Bacterial communities play essential roles in estuarine marsh ecosystems, but the interplay of ecological processes underlying their community assembly is poorly understood. Here, we studied the sediment bacterial communities along a linear gradient extending from the water-land junction toward a high marsh, using 16S rRNA gene amplicon sequencing. Bacterial community compositions differed significantly between sediment transects. Physicochemical properties, particularly sediment nutrient levels (i.e., total nitrogen [TN] and available phosphorus [AP]), as well as sediment physical structure and pH (P < 0.05), were strongly associated with the overall community variations. In addition, the topological properties of bacterial cooccurrence networks varied with distance to the water-land junction. Both nodeand network-level topological features revealed that the bacterial network of sediments farthest from the junction was less intense in complexity and interactions than other sediments. Phylogenetic null modeling analysis showed a progressive transition from stochastic to deterministic community assembly for the water-land junction sites toward the emerging terrestrial system.
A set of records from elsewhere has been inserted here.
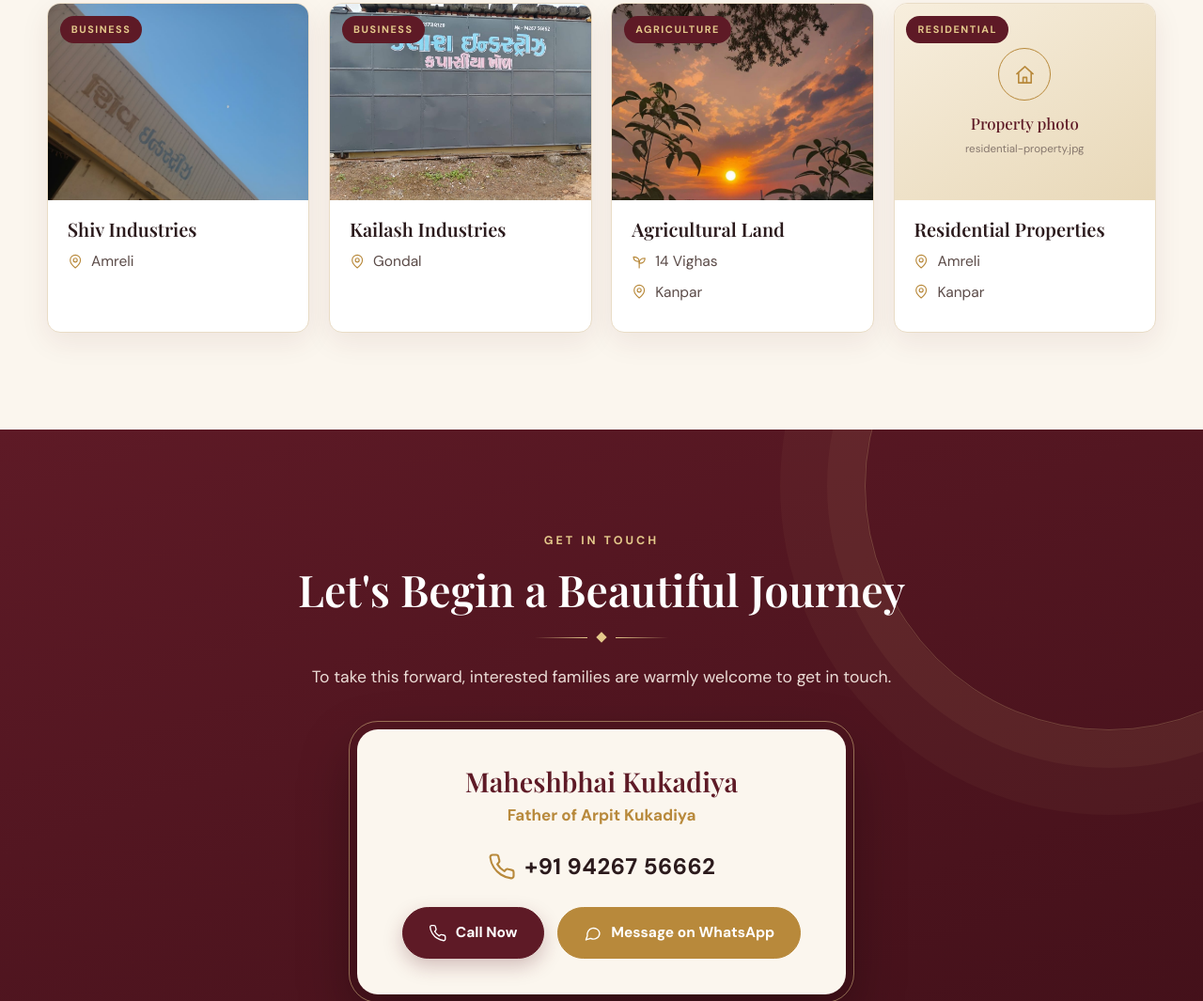
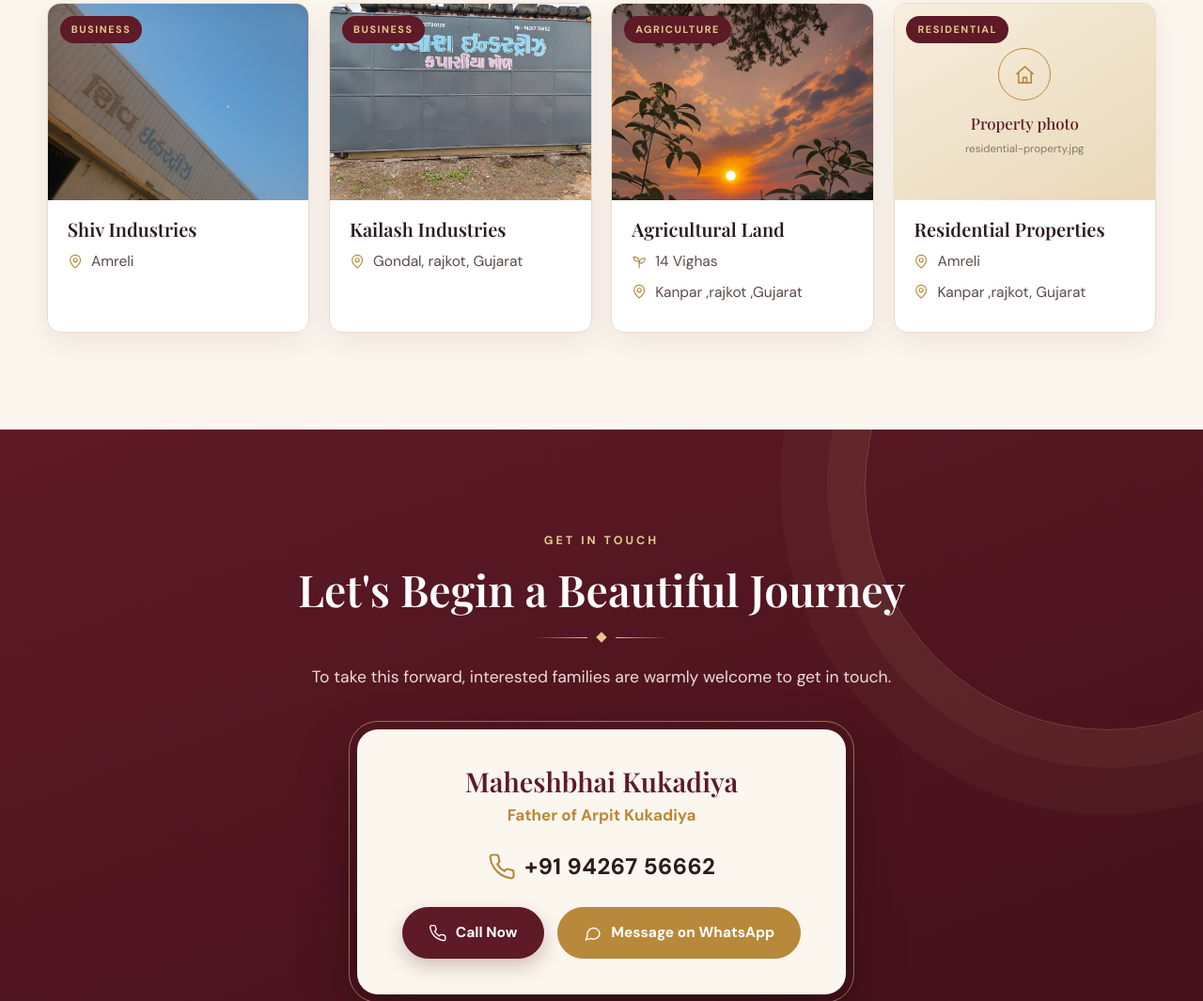
Before and after one commit to Arpitkukadiya/arpit-biodata, a plain HTML site: page index.html in a window 1280 px wide. Shown: the part 6123-7188 px from the top of the page at 94% size. Drawn offline with nearby package versions, Linux system fonts and the light colour scheme; a web font is replaced by a local one.

Commit message:
Update index.html

```diff
--- a/index.html
+++ b/index.html
@@ -544,19 +544,19 @@ html[lang="gu"] .thanks{font-style:normal}
         <div class="media"><span class="tag" data-gu="વ્યવસાય">Business</span>
         <!-- PHOTO: assets/images/kailash-industries.jpg -->
         <figure class="ph r-43"><img src="images/kailash.jpeg" data-gu-alt="કૈલાશ ઇન્ડસ્ટ્રીઝ, ગોંડલ" alt="Kailash Industries, Gondal"><figcaption><span class="mono"><svg class="i"><use href="#i-building"/></svg></span><span data-gu="વ્યવસાયની તસવીર">Business photo</span><small>kailash-industries.jpg</small></figcaption></figure></div>
-        <div class="est-body"><h3 data-gu="કૈલાશ ઇન્ડસ્ટ્રીઝ">Kailash Industries</h3><p><svg class="i"><use href="#i-pin"/></svg><span data-gu="ગોંડલ">Gondal</span></p></div>
+        <div class="est-body"><h3 data-gu="કૈલાશ ઇન્ડસ્ટ્રીઝ">Kailash Industries</h3><p><svg class="i"><use href="#i-pin"/></svg><span data-gu="ગોંડલ, રાજકોટ, ગુજરાત">Gondal, rajkot, Gujarat</span></p></div>
       </article>
       <article class="est reveal">
         <div class="media"><span class="tag" data-gu="ખેતી">Agriculture</span>
         <!-- PHOTO: assets/images/agricultural-land.jpg -->
         <figure class="ph r-43"><img src="images/farm.jpeg" data-gu-alt="કાનપરખાતે પરિવારની ખેતીની જમીન" alt="Family agricultural land at Kanpar"><figcaption><span class="mono"><svg class="i"><use href="#i-sprout"/></svg></span><span data-gu="ખેતરની તસવીર">Farmland photo</span><small>agricultural-land.jpg</small></figcaption></figure></div>
-        <div class="est-body"><h3 data-gu="ખેતીની જમીન">Agricultural Land</h3><p><svg class="i"><use href="#i-sprout"/></svg><span data-gu="14 વીઘા">14 Vighas</span></p><p><svg class="i"><use href="#i-pin"/></svg><span data-gu="કણપર">Kanpar</span></p></div>
+        <div class="est-body"><h3 data-gu="ખેતીની જમીન">Agricultural Land</h3><p><svg class="i"><use href="#i-sprout"/></svg><span data-gu="14 વીઘા">14 Vighas</span></p><p><svg class="i"><use href="#i-pin"/></svg><span data-gu="કાનપર, રાજકોટ, ગુજરાત">Kanpar ,rajkot ,Gujarat</span></p></div>
       </article>
       <article class="est reveal">
         <div class="media"><span class="tag" data-gu="રહેણાંક">Residential</span>
         <!-- PHOTO: assets/images/residential-property.jpg -->
         <figure class="ph r-43"><img src="images/residential-property.jpg" data-gu-alt="પરિવારની રહેણાંક મિલકત" alt="Family residential property"><figcaption><span class="mono"><svg class="i"><use href="#i-home"/></svg></span><span data-gu="મિલકતની તસવીર">Property photo</span><small>residential-property.jpg</small></figcaption></figure></div>
-        <div class="est-body"><h3 data-gu="રહેણાંક મિલકતો">Residential Properties</h3><p><svg class="i"><use href="#i-pin"/></svg><span data-gu="અમરેલી">Amreli</span></p><p><svg class="i"><use href="#i-pin"/></svg><span data-gu="કાનપર">Kanpar</span></p></div>
+        <div class="est-body"><h3 data-gu="રહેણાંક મિલકતો">Residential Properties</h3><p><svg class="i"><use href="#i-pin"/></svg><span data-gu="અમરેલી">Amreli</span></p><p><svg class="i"><use href="#i-pin"/></svg><span data-gu="કાનપર, રાજકોટ, ગુજરાત">Kanpar ,rajkot, Gujarat</span></p></div>
       </article>
     </div>
   </div>
```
Taken together, data from this study provide a detailed outline of the distribution pattern of the sediment bacterial community across an estuarine marsh and inform the mechanisms and processes mediating bacterial community assembly in marsh soils.
All Science Journal Classification (ASJC) codes
- Food Science
- Applied Microbiology and Biotechnology